On Thursday, tea brand Nayuki launched its campaign to celebrate the first anniversary of its IPO by giving away virtual shares for every tea drink. Users are able to earn one Nayuki coin for every 1 yuan spent and become a virtual shareholder by buying/selling virtual shares with the company’s coins. Further, customers can redeem the coins for various gifts at the Nayuki Coin Mall. Finally, to make the deal even sweeter, 30 shares of virtual stock can be exchanged for 3 yuan vouchers.
Pursuant to the game rules, the virtual share price for commissioned buy/sell is converted to HKD at Nayuki’s closing price as of the day of the transaction. Before 4:00 p.m., the commission is based on the day’s closing price and the closing price of the next trading day for a buy is initiated after 4:00 p.m. From 4:00 p.m. to 5:00 p.m., there will be no commission for buying or selling.

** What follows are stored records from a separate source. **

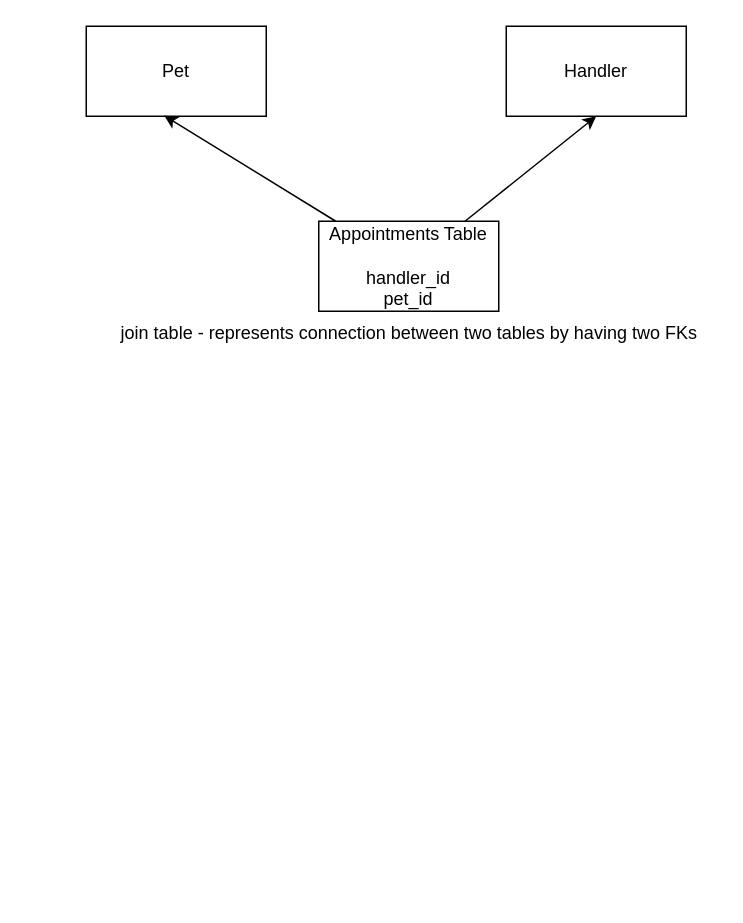
This is lib/db.drawio from rachelAtFlatiron/Phase-3-021924, a draw.io file, before an edit. Source tidied: cells renumbered, new cells numbered last; positions are measured from the earlier drawing's top-left corner, leaving out a move shared by most shapes. Both pictures are drawn from the tidied source at 150%, with x=0, y=0 at pixel (86, 26).
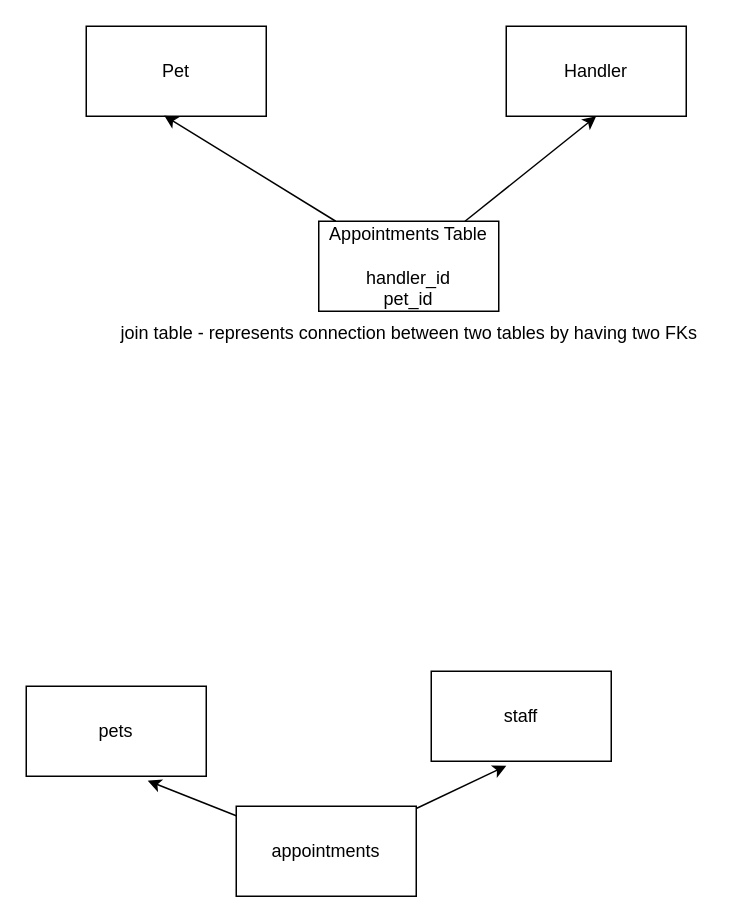
After the change.

What changed in the source:
```diff
@@
 <mxGraphModel>
   <root>
     <mxCell id="0" />
     <mxCell id="1" parent="0" />
     <mxCell id="2" value="Pet" style="whiteSpace=wrap;html=1;" parent="1" vertex="1">
       <mxGeometry width="120" height="60" as="geometry" />
     </mxCell>
     <mxCell id="3" value="Handler" style="whiteSpace=wrap;html=1;" parent="1" vertex="1">
       <mxGeometry x="280" width="120" height="60" as="geometry" />
     </mxCell>
     <mxCell id="4" style="edgeStyle=none;html=1;entryX=0.5;entryY=1;entryDx=0;entryDy=0;" parent="1" edge="1" source="6" target="3">
       <mxGeometry relative="1" as="geometry" />
     </mxCell>
     <mxCell id="5" style="edgeStyle=none;html=1;entryX=0.433;entryY=0.992;entryDx=0;entryDy=0;entryPerimeter=0;" parent="1" edge="1" source="6" target="2">
       <mxGeometry relative="1" as="geometry" />
     </mxCell>
     <mxCell id="6" value="Appointments Table&lt;br&gt;&lt;br&gt;handler_id&lt;br&gt;pet_id" style="whiteSpace=wrap;html=1;" parent="1" vertex="1">
       <mxGeometry x="155" y="130" width="120" height="60" as="geometry" />
     </mxCell>
     <mxCell id="7" value="join table - represents connection between two tables by having two FKs" style="text;html=1;align=center;verticalAlign=middle;strokeColor=none;fillColor=none;" parent="1" vertex="1">
       <mxGeometry x="10" y="190" width="410" height="30" as="geometry" />
     </mxCell>
+    <mxCell id="8" style="edgeStyle=none;html=1;entryX=0.675;entryY=1.05;entryDx=0;entryDy=0;entryPerimeter=0;" parent="1" edge="1" source="10" target="12">
+      <mxGeometry relative="1" as="geometry" />
+    </mxCell>
+    <mxCell id="9" style="edgeStyle=none;html=1;entryX=0.417;entryY=1.05;entryDx=0;entryDy=0;entryPerimeter=0;" parent="1" edge="1" source="10" target="11">
+      <mxGeometry relative="1" as="geometry" />
+    </mxCell>
+    <mxCell id="10" value="appointments" style="whiteSpace=wrap;html=1;" parent="1" vertex="1">
+      <mxGeometry x="100" y="520" width="120" height="60" as="geometry" />
+    </mxCell>
+    <mxCell id="11" value="staff" style="whiteSpace=wrap;html=1;" parent="1" vertex="1">
+      <mxGeometry x="230" y="430" width="120" height="60" as="geometry" />
+    </mxCell>
+    <mxCell id="12" value="pets" style="whiteSpace=wrap;html=1;" parent="1" vertex="1">
+      <mxGeometry x="-40" y="440" width="120" height="60" as="geometry" />
+    </mxCell>
   </root>
 </mxGraphModel>
```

Analysts reported a 60% drop in Nayuki’s share price since it went public a year ago, and the overall performance in it ssecondary market has been sluggish. Nayuki’s virtual shares are tied to the rise and fall of real stocks, a practice that could lead consumers into speculative activities and may be suspected of violating the law.

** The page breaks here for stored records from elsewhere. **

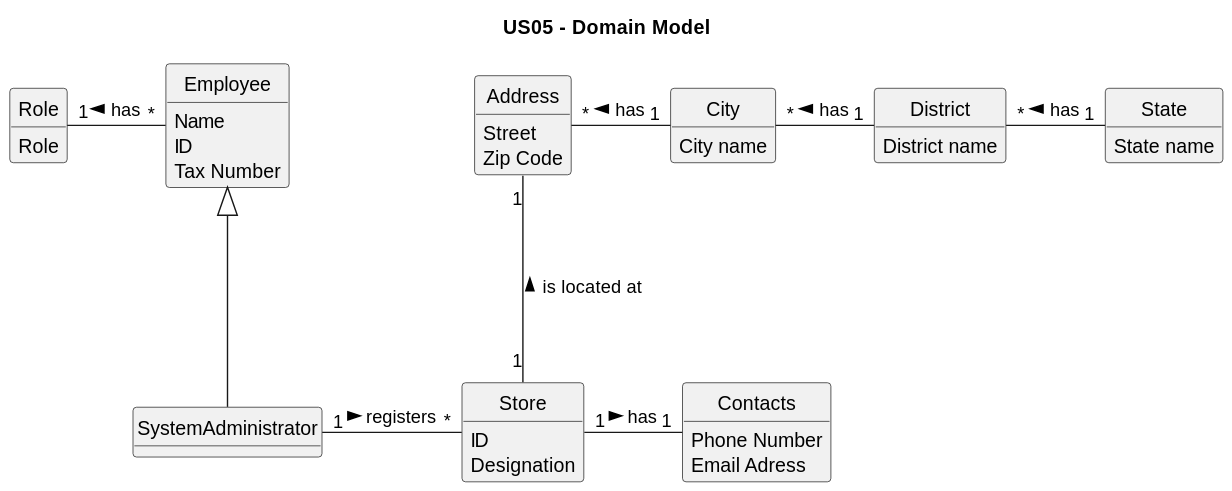
The PlantUML diagram docs/sprintB/US05/02.analysis/svg/us05-domain-model.svg in PureNimble/ISEP-LAPR2, before a commit.
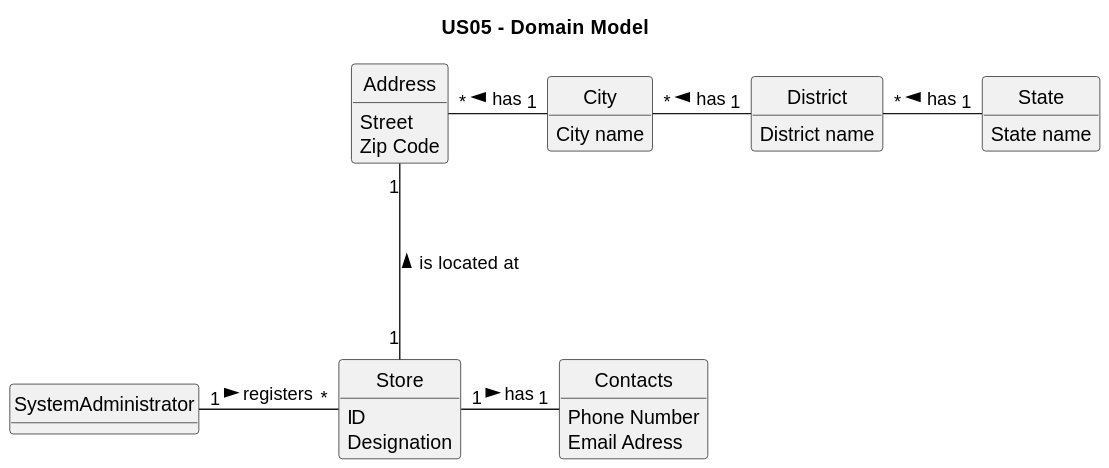
After the commit.

Diff of the diagram source:
```diff
@@ -13,17 +13,6 @@
 class SystemAdministrator {
 
 }
-
-class Employee {
-    Name
-    ID
-    Tax Number
-}
-
-class Role {
-    Role
-}
-
 
 class Contacts {
     Phone Number
@@ -58,8 +47,5 @@
 State "1" -left-- "*" District : has >
 District "1" -left-- "*" City : has >
 City "1" -left-- "*" Address : has >
-Employee "*" -left-- "1" Role : has >
-
-Employee <|--- SystemAdministrator
 
 @enduml
```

Zhu Yonghong, a partner at V&T law firm (Shanghai), told iFeng that Nayuki’s use of virtual stocks may be intended for speculation. Since there are a large number of consumers using virtual stocks, i.e. consumer shareholders, it does not exclude encouraging more consumption, absorbing social funds in disguise and using virtual coins for trading, which involves financial risks such as illegal fund raising.
In this regard, some netizens commented, “China severely cracks down on virtual currency trading speculation. China Securities Regulatory Commission should keep Nayuki in check.” In recent years, state regulators have cracked down on illegal speculation in virtual currencies. Against the background of these strict regulations, concern has arisen that Nayuki is guiding users to buy virtual stocks.

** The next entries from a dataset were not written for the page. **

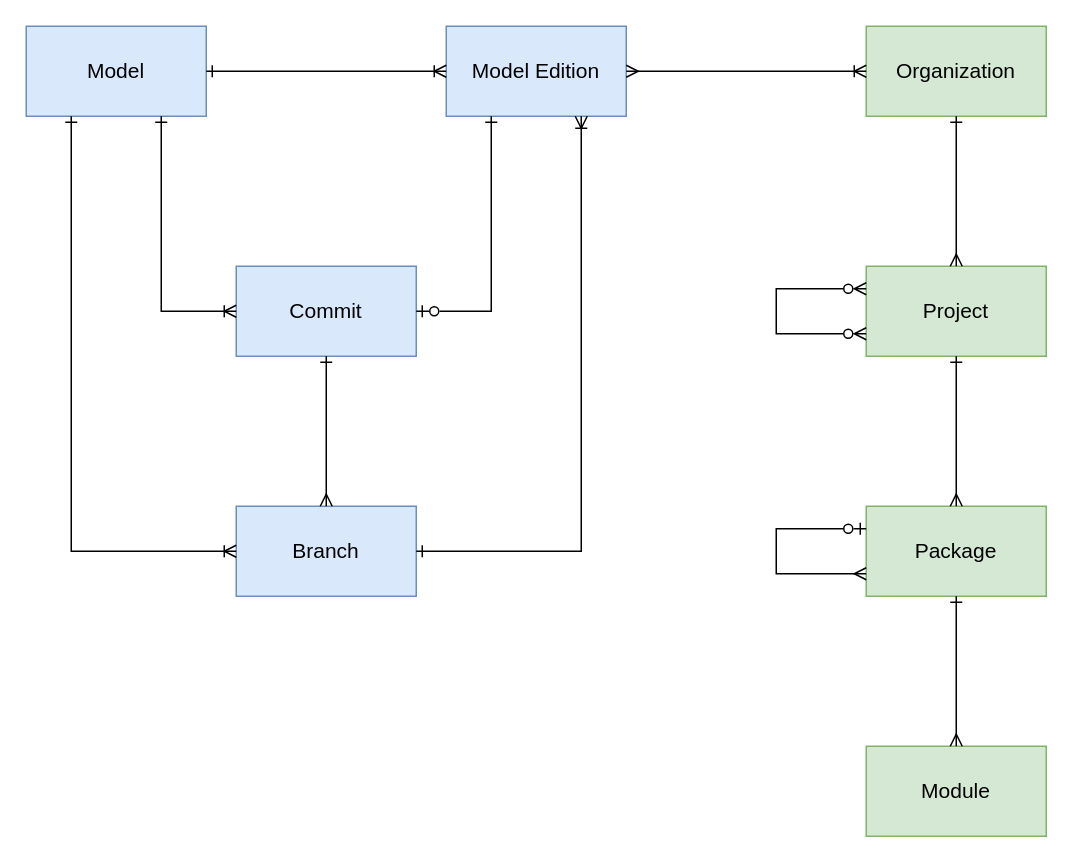
This is page "Structure" (9 of 9) of doc/lligne-ast.drawio from martin-nordberg/llignette, a draw.io file, before an edit. Source tidied: cells renumbered, new cells numbered last; positions are measured from the earlier drawing's top-left corner, leaving out a move shared by most shapes. Both pictures are drawn from the tidied source at 150%, with x=0, y=0 at pixel (26, 26).
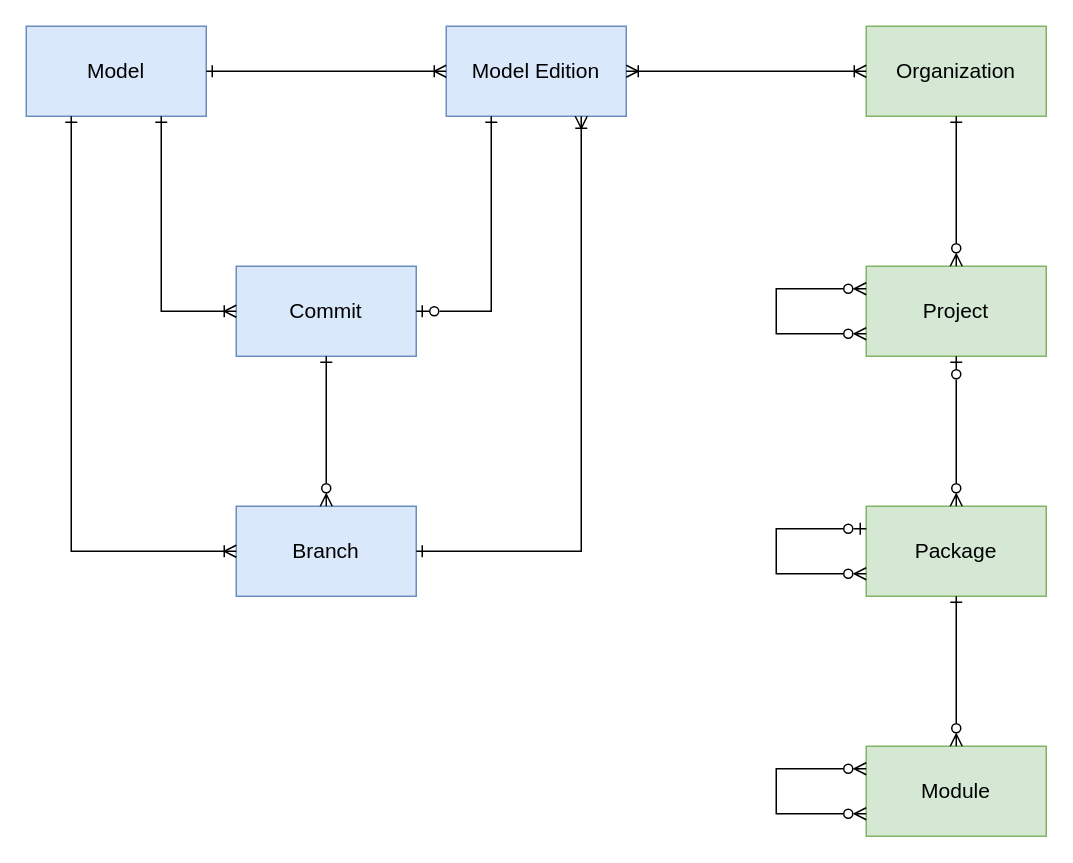
The same page after the edit.

The change refers to these unchanged cells:
```xml
<mxCell id="2" value="Organization" style="rounded=0;whiteSpace=wrap;html=1;fillColor=#d5e8d4;strokeColor=#82b366;fontSize=14;" parent="1" vertex="1">
  <mxGeometry x="560" width="120" height="60" as="geometry" />
</mxCell>
<mxCell id="3" value="Project" style="rounded=0;whiteSpace=wrap;html=1;fillColor=#d5e8d4;strokeColor=#82b366;fontSize=14;" parent="1" vertex="1">
  <mxGeometry x="560" y="160" width="120" height="60" as="geometry" />
</mxCell>
<mxCell id="5" value="Package" style="rounded=0;whiteSpace=wrap;html=1;fillColor=#d5e8d4;strokeColor=#82b366;fontSize=14;" parent="1" vertex="1">
  <mxGeometry x="560" y="320" width="120" height="60" as="geometry" />
</mxCell>
<mxCell id="8" value="Module" style="rounded=0;whiteSpace=wrap;html=1;fillColor=#d5e8d4;strokeColor=#82b366;fontSize=14;" parent="1" vertex="1">
  <mxGeometry x="560" y="480" width="120" height="60" as="geometry" />
</mxCell>
<mxCell id="12" value="Model Edition" style="rounded=0;whiteSpace=wrap;html=1;fillColor=#dae8fc;strokeColor=#6c8ebf;fontSize=14;" parent="1" vertex="1">
  <mxGeometry x="280" width="120" height="60" as="geometry" />
</mxCell>
<mxCell id="15" value="Commit" style="rounded=0;whiteSpace=wrap;html=1;fillColor=#dae8fc;strokeColor=#6c8ebf;fontSize=14;" parent="1" vertex="1">
  <mxGeometry x="140" y="160" width="120" height="60" as="geometry" />
</mxCell>
<mxCell id="18" value="Branch" style="rounded=0;whiteSpace=wrap;html=1;fillColor=#dae8fc;strokeColor=#6c8ebf;fontSize=14;" parent="1" vertex="1">
  <mxGeometry x="140" y="320" width="120" height="60" as="geometry" />
</mxCell>
```

Diff of the diagram source:
```diff
@@
-    <mxCell id="4" style="endArrow=ERmany;html=1;rounded=0;exitX=0.5;exitY=1;exitDx=0;exitDy=0;startFill=0;startArrow=ERone;endFill=0;entryX=0.5;entryY=0;entryDx=0;entryDy=0;" parent="1" edge="1" source="2" target="3">
+    <mxCell id="4" style="endArrow=ERzeroToMany;html=1;rounded=0;exitX=0.5;exitY=1;exitDx=0;exitDy=0;startFill=0;startArrow=ERone;endFill=0;entryX=0.5;entryY=0;entryDx=0;entryDy=0;" parent="1" edge="1" source="2" target="3">
       <mxGeometry relative="1" as="geometry" />
     </mxCell>
@@
-    <mxCell id="6" style="endArrow=ERmany;html=1;rounded=0;exitX=0.5;exitY=1;exitDx=0;exitDy=0;entryX=0.5;entryY=0;entryDx=0;entryDy=0;startFill=0;startArrow=ERone;endFill=0;" parent="1" edge="1" source="3" target="5">
+    <mxCell id="6" style="endArrow=ERzeroToMany;html=1;rounded=0;exitX=0.5;exitY=1;exitDx=0;exitDy=0;entryX=0.5;entryY=0;entryDx=0;entryDy=0;startFill=0;startArrow=ERzeroToOne;endFill=0;" parent="1" edge="1" source="3" target="5">
       <mxGeometry relative="1" as="geometry" />
     </mxCell>
-    <mxCell id="7" style="endArrow=ERmany;html=1;rounded=0;entryX=0;entryY=0.75;entryDx=0;entryDy=0;startFill=0;startArrow=ERzeroToOne;endFill=0;exitX=0;exitY=0.25;exitDx=0;exitDy=0;" parent="1" edge="1" source="5" target="5">
+    <mxCell id="7" style="endArrow=ERzeroToMany;html=1;rounded=0;entryX=0;entryY=0.75;entryDx=0;entryDy=0;startFill=0;startArrow=ERzeroToOne;endFill=0;exitX=0;exitY=0.25;exitDx=0;exitDy=0;" parent="1" edge="1" source="5" target="5">
       <mxGeometry relative="1" as="geometry">
         <Array as="points">
           <mxPoint x="500" y="335" />
           <mxPoint x="500" y="365" />
         </Array>
       </mxGeometry>
     </mxCell>
@@
-    <mxCell id="9" style="endArrow=ERmany;html=1;rounded=0;exitX=0.5;exitY=1;exitDx=0;exitDy=0;entryX=0.5;entryY=0;entryDx=0;entryDy=0;startFill=0;startArrow=ERone;endFill=0;" parent="1" edge="1" source="5" target="8">
+    <mxCell id="9" style="endArrow=ERzeroToMany;html=1;rounded=0;exitX=0.5;exitY=1;exitDx=0;exitDy=0;entryX=0.5;entryY=0;entryDx=0;entryDy=0;startFill=0;startArrow=ERone;endFill=0;" parent="1" edge="1" source="5" target="8">
       <mxGeometry relative="1" as="geometry" />
     </mxCell>
     <mxCell id="10" style="endArrow=ERzeroToMany;html=1;rounded=0;entryX=0;entryY=0.75;entryDx=0;entryDy=0;startFill=0;startArrow=ERzeroToMany;endFill=0;exitX=0;exitY=0.25;exitDx=0;exitDy=0;" parent="1" edge="1" source="3" target="3">
       <mxGeometry relative="1" as="geometry">
         <Array as="points">
           <mxPoint x="500" y="175" />
           <mxPoint x="500" y="205" />
-          <mxPoint x="520" y="205" />
         </Array>
       </mxGeometry>
     </mxCell>
@@
-    <mxCell id="14" style="endArrow=ERmany;html=1;rounded=0;exitX=0;exitY=0.5;exitDx=0;exitDy=0;startFill=0;startArrow=ERoneToMany;endFill=0;entryX=1;entryY=0.5;entryDx=0;entryDy=0;" parent="1" edge="1" source="2" target="12">
+    <mxCell id="14" style="endArrow=ERoneToMany;html=1;rounded=0;exitX=0;exitY=0.5;exitDx=0;exitDy=0;startFill=0;startArrow=ERoneToMany;endFill=0;entryX=1;entryY=0.5;entryDx=0;entryDy=0;" parent="1" edge="1" source="2" target="12">
       <mxGeometry relative="1" as="geometry" />
     </mxCell>
@@
-    <mxCell id="20" style="endArrow=ERmany;html=1;rounded=0;exitX=0.5;exitY=1;exitDx=0;exitDy=0;startFill=0;startArrow=ERone;endFill=0;entryX=0.5;entryY=0;entryDx=0;entryDy=0;" parent="1" edge="1" source="15" target="18">
+    <mxCell id="20" style="endArrow=ERzeroToMany;html=1;rounded=0;exitX=0.5;exitY=1;exitDx=0;exitDy=0;startFill=0;startArrow=ERone;endFill=0;entryX=0.5;entryY=0;entryDx=0;entryDy=0;" parent="1" edge="1" source="15" target="18">
       <mxGeometry relative="1" as="geometry" />
     </mxCell>
@@
+    <mxCell id="22" style="endArrow=ERzeroToMany;html=1;rounded=0;startFill=0;startArrow=ERzeroToMany;endFill=0;exitX=0;exitY=0.25;exitDx=0;exitDy=0;entryX=0;entryY=0.75;entryDx=0;entryDy=0;" parent="1" edge="1" source="8" target="8">
+      <mxGeometry relative="1" as="geometry">
+        <Array as="points">
+          <mxPoint x="500" y="495" />
+          <mxPoint x="500" y="525" />
+        </Array>
+      </mxGeometry>
+    </mxCell>
```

Other users said that the development of the milk tea industry is so fierce that companies are now resorting to marketing activities similar to securities trading.